Our Real Estate Blog


March 4th, 2012 10:31 AM by Lehel S.


Until Sunday 5th June you can get the complete Super Mind Evolution System and all the bonuses for just $67 – Our lowest ever price. Click here for more details

In 1981 a Nobel Prize in medicine was awarded to Dr. Roger Sperry for his Split-Brain theory. Basically he concluded that our left brain was the analytical dominant one, while our right brain was the intuitively dominant one. This right brain is the one that 90% of the human race doesn’t bother to use fully. (I’m referring here to the average right-handed person).

The 10% who do use it are usually the creative writers, artists, etc. It appears to operate in the middle range of the brain frequency scan, at around 10 cycles per second. Analytically orientated tasks show the brain operating in the beta range of 14 to 40 cps.

I guess everyone is familiar with what a hologram is. It looks like a photographic negative but is covered in swirls and patterns. However when a white coherent light is shone at it a third dimensional image suddenly leaps out.

A hologram is produced from multiple reference points and sets of images of the object to be “photographed”.

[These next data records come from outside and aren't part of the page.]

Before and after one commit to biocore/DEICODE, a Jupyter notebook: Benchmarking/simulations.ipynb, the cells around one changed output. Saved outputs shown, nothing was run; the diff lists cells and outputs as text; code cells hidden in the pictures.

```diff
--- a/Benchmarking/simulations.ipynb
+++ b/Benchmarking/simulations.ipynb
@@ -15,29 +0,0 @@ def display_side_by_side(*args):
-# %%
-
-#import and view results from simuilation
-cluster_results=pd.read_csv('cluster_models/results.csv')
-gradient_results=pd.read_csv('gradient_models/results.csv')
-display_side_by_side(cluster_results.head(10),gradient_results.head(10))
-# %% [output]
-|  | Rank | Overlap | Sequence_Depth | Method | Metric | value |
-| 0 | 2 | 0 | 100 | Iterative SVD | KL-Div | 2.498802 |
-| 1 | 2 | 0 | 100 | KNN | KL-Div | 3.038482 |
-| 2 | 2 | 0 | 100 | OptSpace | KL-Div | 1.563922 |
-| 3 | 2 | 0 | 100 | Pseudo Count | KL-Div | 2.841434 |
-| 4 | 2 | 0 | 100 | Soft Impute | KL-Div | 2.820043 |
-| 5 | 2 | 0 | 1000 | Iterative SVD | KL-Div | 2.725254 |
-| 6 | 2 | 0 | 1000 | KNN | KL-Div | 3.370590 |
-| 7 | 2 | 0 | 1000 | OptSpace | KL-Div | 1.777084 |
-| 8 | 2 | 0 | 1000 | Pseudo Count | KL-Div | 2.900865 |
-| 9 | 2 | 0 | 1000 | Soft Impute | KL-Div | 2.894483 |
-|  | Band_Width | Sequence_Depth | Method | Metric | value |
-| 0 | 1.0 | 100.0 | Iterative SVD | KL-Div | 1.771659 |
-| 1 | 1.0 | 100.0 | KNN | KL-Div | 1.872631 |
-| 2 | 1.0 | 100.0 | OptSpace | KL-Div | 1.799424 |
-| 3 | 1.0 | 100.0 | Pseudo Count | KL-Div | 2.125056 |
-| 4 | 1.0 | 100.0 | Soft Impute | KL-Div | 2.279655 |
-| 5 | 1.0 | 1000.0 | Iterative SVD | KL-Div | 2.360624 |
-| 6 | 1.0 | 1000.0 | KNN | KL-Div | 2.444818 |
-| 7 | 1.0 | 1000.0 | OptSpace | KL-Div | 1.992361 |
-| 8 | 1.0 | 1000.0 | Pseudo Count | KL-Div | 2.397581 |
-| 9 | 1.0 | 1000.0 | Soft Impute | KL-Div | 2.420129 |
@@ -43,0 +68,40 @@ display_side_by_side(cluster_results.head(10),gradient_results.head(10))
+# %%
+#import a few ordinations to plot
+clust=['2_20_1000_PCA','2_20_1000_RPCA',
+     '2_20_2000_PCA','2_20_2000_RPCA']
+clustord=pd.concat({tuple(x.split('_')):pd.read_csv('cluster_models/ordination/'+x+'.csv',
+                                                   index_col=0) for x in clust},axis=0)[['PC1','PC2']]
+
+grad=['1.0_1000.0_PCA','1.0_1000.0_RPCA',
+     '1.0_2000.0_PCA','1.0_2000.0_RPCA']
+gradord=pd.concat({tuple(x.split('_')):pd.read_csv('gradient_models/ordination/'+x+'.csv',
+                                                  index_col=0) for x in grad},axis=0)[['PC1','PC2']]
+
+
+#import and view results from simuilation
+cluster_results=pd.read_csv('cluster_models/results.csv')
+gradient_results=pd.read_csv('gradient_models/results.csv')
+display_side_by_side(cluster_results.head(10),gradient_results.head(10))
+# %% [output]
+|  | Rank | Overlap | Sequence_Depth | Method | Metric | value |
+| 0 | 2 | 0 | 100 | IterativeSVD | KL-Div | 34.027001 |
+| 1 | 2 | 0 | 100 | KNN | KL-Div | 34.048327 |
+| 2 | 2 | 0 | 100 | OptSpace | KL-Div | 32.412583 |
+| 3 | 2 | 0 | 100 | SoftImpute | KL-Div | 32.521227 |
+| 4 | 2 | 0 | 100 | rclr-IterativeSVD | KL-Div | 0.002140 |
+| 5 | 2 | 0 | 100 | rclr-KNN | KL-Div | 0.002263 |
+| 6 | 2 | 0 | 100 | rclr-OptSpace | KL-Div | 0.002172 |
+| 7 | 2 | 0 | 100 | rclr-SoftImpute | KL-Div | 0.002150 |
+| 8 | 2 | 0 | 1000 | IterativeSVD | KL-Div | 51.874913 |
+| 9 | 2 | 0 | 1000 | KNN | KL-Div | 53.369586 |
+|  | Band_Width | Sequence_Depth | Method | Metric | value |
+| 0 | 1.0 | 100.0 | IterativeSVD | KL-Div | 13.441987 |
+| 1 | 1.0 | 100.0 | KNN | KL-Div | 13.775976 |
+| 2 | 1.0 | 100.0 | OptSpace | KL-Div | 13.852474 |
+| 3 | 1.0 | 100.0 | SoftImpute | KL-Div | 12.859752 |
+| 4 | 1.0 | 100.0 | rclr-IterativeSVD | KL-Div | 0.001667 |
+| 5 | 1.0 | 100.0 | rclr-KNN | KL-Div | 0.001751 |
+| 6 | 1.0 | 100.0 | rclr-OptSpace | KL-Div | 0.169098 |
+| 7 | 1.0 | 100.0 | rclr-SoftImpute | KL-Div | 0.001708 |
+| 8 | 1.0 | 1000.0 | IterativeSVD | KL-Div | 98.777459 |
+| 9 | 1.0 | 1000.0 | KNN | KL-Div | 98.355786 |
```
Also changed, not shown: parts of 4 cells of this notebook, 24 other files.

It contains different viewpoints and perspectives of that object. When triggered by a light source all these reference points coalesce into a discernible 3D image. When you cut a hologram in half each half still contains the full picture (with a slight loss of spatial definition), unlike a photographic negative. And if you cut the hologram into very small pieces you will still obtain a recognizable picture of the whole object from any one of the small pieces. The clarity depends on the original quality of the hologram.

One of the leading researchers, Dr. Karl Pribram of Stanford University, feels that the brain probably records information in the same holographic manner. That is, the information is stored over a “family” of brain neurons, not in any one particular small group of neurons. This would clearly explain why the brain has such incredible storage ability. That is, the brain might well be storing information “spatially” rather than in the standard three-dimensional patterns that we currently believe it is working in.

Likewise, if the theories of universal consciousness and the morphogenetic field are correct (and the indications are that they may be at least partially correct) then each individual human brain is acting as a tiny holographic part of a total hologram.

That is, your brain is part of a whole! It logically follows that your brain has access to the universal brain via this morphogenetic field – if you can figure out how to tap into it! (* See below)

The initial scientific research on mind power was started many years ago at Duke University, headed up by Dr. J.B. Rhine. He was largely ostracized by the scientific community at that time, some of whom still believed that the earth was flat. But he did prove that some form of controllable extra-sensory perception existed and that some people were more gifted than others.

So when one of the world’s most prestigious universities – Princeton in the USA permitted their engineering department to set up an “anomalies” division, the scientific community sat up straight and started to take notice. The results of these experiments also bought a new batch of skeptics out of the woodwork, but after all this time it is generally accepted that mind/matter interaction exists.

Two of Princeton’s scientists, Dr. Dean Radin and Dr. Roger Nelson reviewed and evaluated over 800 experiments conducted under strictly controlled conditions. Their subjects were tested on an electronic random number generator – something like a computerized version of a heads/tails coin flipping device. When the subjects set out to influence the otherwise random results with mind power, they were statistically successful. The scientists concluded that under certain circumstances, consciousness interacts with random physical systems. The experiments are still ongoing which you can see at http://noosphere.princeton.edu/

Posted in:General
Posted by Lehel S. on March 4th, 2012 10:31 AM



My Favorite Blogs:

Sites That Link to This Blog: